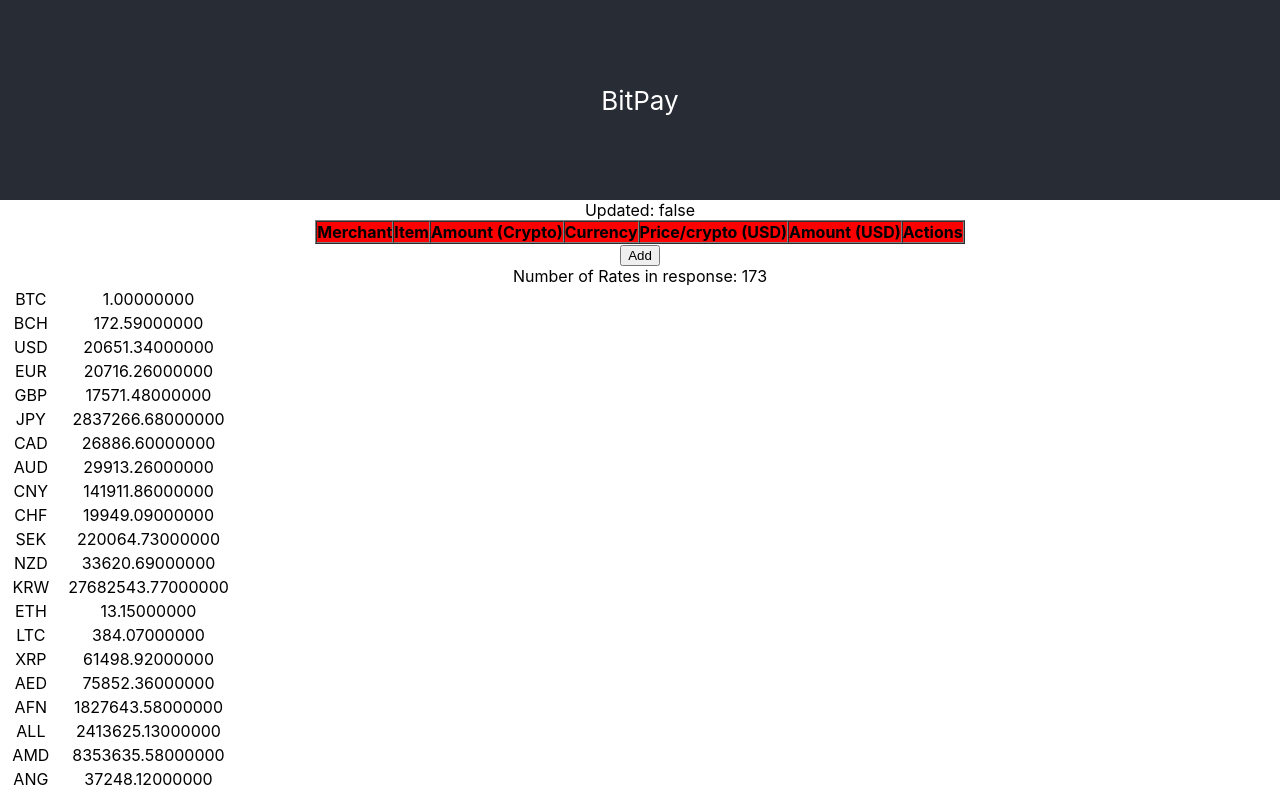
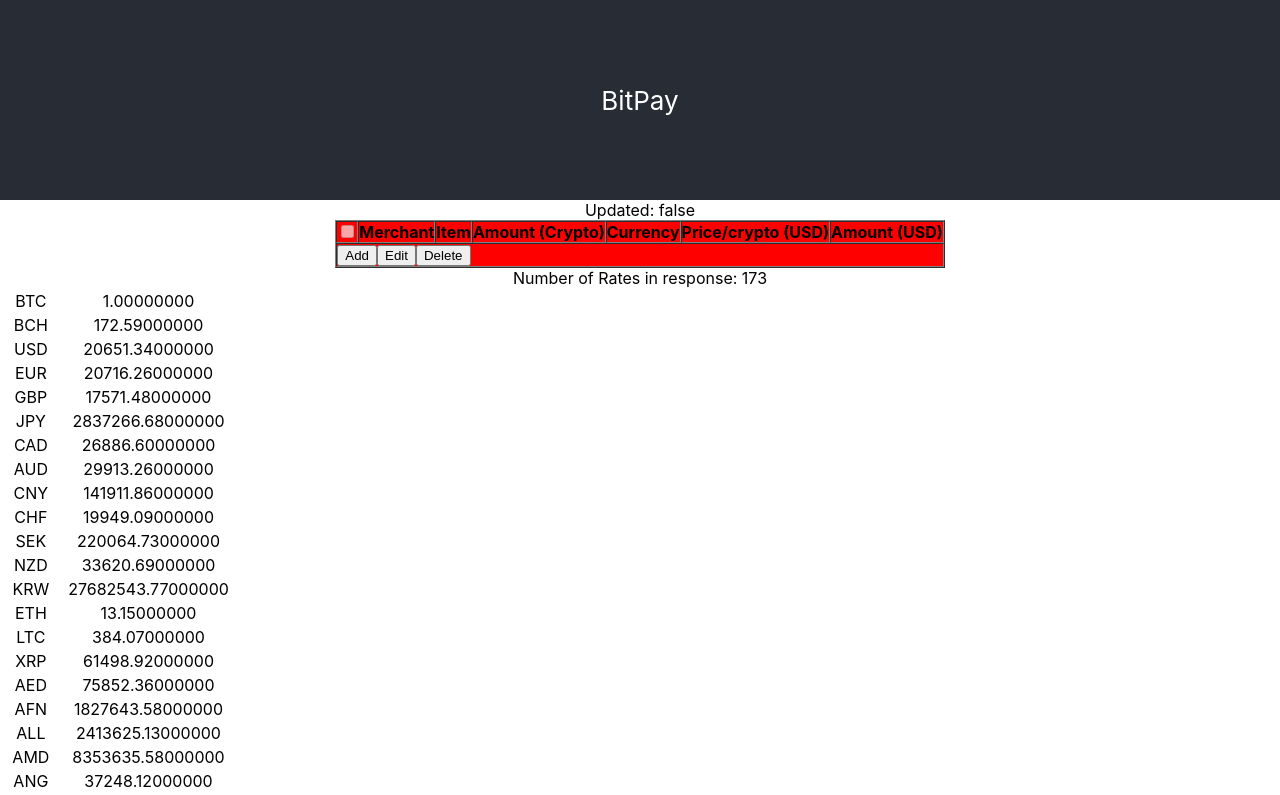
Before and after one commit to seankstewart/invoiceGenerator, a React (Create React App) app: page / in a window 1280 px wide. Shown: the top 795 px of the page. Built offline with nearby package versions, Linux system fonts and the light colour scheme.

Commit message:
start better UX styles

```diff
--- a/src/App.js
+++ b/src/App.js
@@ -57,7 +57,7 @@
 
 const AddButton = ({handleAdd}) => {
   return (
-    <div><button onClick={handleAdd}>Add</button></div>
+    <button onClick={handleAdd}>Add</button>
   )
 }
 
@@ -82,7 +82,7 @@
 //   // }, [updated]);
 // }
 
-const Table = ({rates, isUpdated, handleEdit, handleDelete}) => {
+const Table = ({rates, isUpdated, handleAdd, handleEdit, handleDelete}) => {
 
   // const [isUpdated, intervalIsOn] = useInterval();
   const styles = {
@@ -95,33 +95,46 @@
       <table cellPadding="0" cellSpacing="0" border="1" style={(isUpdated === false) ? {...styles, backgroundColor: 'red'} : {...styles, backgroundColor: 'pink'}}>
         <thead>
           <tr>
+            <th><input type="checkbox" disabled="disabled" /></th>
             <th>Merchant</th>
             <th>Item</th>
             <th>Amount (Crypto)</th>
             <th>Currency</th>
             <th>Price/crypto (USD)</th>
             <th>Amount (USD)</th>
-            <th>Actions</th>
+            {/* <th>Actions</th> */}
           </tr>
         </thead>
         <tbody>
           {defaultData.map((data, index) => {
             return (
               <tr key={`tableRow${index}`}>
+                <td>
+                  <input type="checkbox" onClick={(e) => handleEdit(index)} />
+                </td>
                 <td>{data.merchant}</td>
                 <td>{data.item}</td>
                 <td>{formatCrypto(data.amountCypto)}</td>
                 <td>{data.currentcy}</td>
                 <td>{formatUSD(data.priceCypto)}</td>
                 <td>{formatUSD(data.amountUSD)}</td>
-                <td>
+                {/* <td>
                   <button onClick={(e) => handleEdit(index)}>Edit</button>
                   <button onClick={(e) => handleDelete(index)}>Delete</button>
-                </td>
+                </td> */}
               </tr>
             )
           })}
         </tbody>
+        <tfoot>
+          <tr>
+            <td colSpan="7" align="left">
+              <AddButton handleAdd={handleAdd} />
+              <button onClick={(e) => handleEdit(0)}>Edit</button>
+              <button onClick={(e) => handleDelete(0)}>Delete</button>
+            </td>
+          </tr>
+        </tfoot>
       </table>
     </>
   )
@@ -222,8 +235,7 @@
       {(isPending === true) ? 'Getting Current Rates...'
         :
         <>
-          <Table rates={rates} isUpdated={updated} handleEdit={handleEdit} handleDelete={handleDelete} />
-          <AddButton handleAdd={handleAdd} />
+          <Table rates={rates} isUpdated={updated} handleAdd={handleAdd} handleEdit={handleEdit} handleDelete={handleDelete} />
           <Form rates={rates} setDisplayForm={setDisplayForm} displayForm={displayForm} setUpdated={setUpdated} handleEdit={handleEdit} />
           <Rates rates={rates} isUpdated={updated} />
         </>
```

*****

_What you need to do_:
Your copy should hold all the data word for word. It should hold no pictures.

_Response to the task_:
Before and after one commit to seankstewart/invoiceGenerator, a React (Create React App) app: page / in a window 1280 px wide. Shown: the top 795 px of the page. Built offline with nearby package versions, Linux system fonts and the light colour scheme.

Commit message:
start better UX styles

```diff
--- a/src/App.js
+++ b/src/App.js
@@ -57,7 +57,7 @@
 
 const AddButton = ({handleAdd}) => {
   return (
-    <div><button onClick={handleAdd}>Add</button></div>
+    <button onClick={handleAdd}>Add</button>
   )
 }
 
@@ -82,7 +82,7 @@
 //   // }, [updated]);
 // }
 
-const Table = ({rates, isUpdated, handleEdit, handleDelete}) => {
+const Table = ({rates, isUpdated, handleAdd, handleEdit, handleDelete}) => {
 
   // const [isUpdated, intervalIsOn] = useInterval();
   const styles = {
@@ -95,33 +95,46 @@
       <table cellPadding="0" cellSpacing="0" border="1" style={(isUpdated === false) ? {...styles, backgroundColor: 'red'} : {...styles, backgroundColor: 'pink'}}>
         <thead>
           <tr>
+            <th><input type="checkbox" disabled="disabled" /></th>
             <th>Merchant</th>
             <th>Item</th>
             <th>Amount (Crypto)</th>
             <th>Currency</th>
             <th>Price/crypto (USD)</th>
             <th>Amount (USD)</th>
-            <th>Actions</th>
+            {/* <th>Actions</th> */}
           </tr>
         </thead>
         <tbody>
           {defaultData.map((data, index) => {
             return (
               <tr key={`tableRow${index}`}>
+                <td>
+                  <input type="checkbox" onClick={(e) => handleEdit(index)} />
+                </td>
                 <td>{data.merchant}</td>
                 <td>{data.item}</td>
                 <td>{formatCrypto(data.amountCypto)}</td>
                 <td>{data.currentcy}</td>
                 <td>{formatUSD(data.priceCypto)}</td>
                 <td>{formatUSD(data.amountUSD)}</td>
-                <td>
+                {/* <td>
                   <button onClick={(e) => handleEdit(index)}>Edit</button>
                   <button onClick={(e) => handleDelete(index)}>Delete</button>
-                </td>
+                </td> */}
               </tr>
             )
           })}
         </tbody>
+        <tfoot>
+          <tr>
+            <td colSpan="7" align="left">
+              <AddButton handleAdd={handleAdd} />
+              <button onClick={(e) => handleEdit(0)}>Edit</button>
+              <button onClick={(e) => handleDelete(0)}>Delete</button>
+            </td>
+          </tr>
+        </tfoot>
       </table>
     </>
   )
@@ -222,8 +235,7 @@
       {(isPending === true) ? 'Getting Current Rates...'
         :
         <>
-          <Table rates={rates} isUpdated={updated} handleEdit={handleEdit} handleDelete={handleDelete} />
-          <AddButton handleAdd={handleAdd} />
+          <Table rates={rates} isUpdated={updated} handleAdd={handleAdd} handleEdit={handleEdit} handleDelete={handleDelete} />
           <Form rates={rates} setDisplayForm={setDisplayForm} displayForm={displayForm} setUpdated={setUpdated} handleEdit={handleEdit} />
           <Rates rates={rates} isUpdated={updated} />
         </>
```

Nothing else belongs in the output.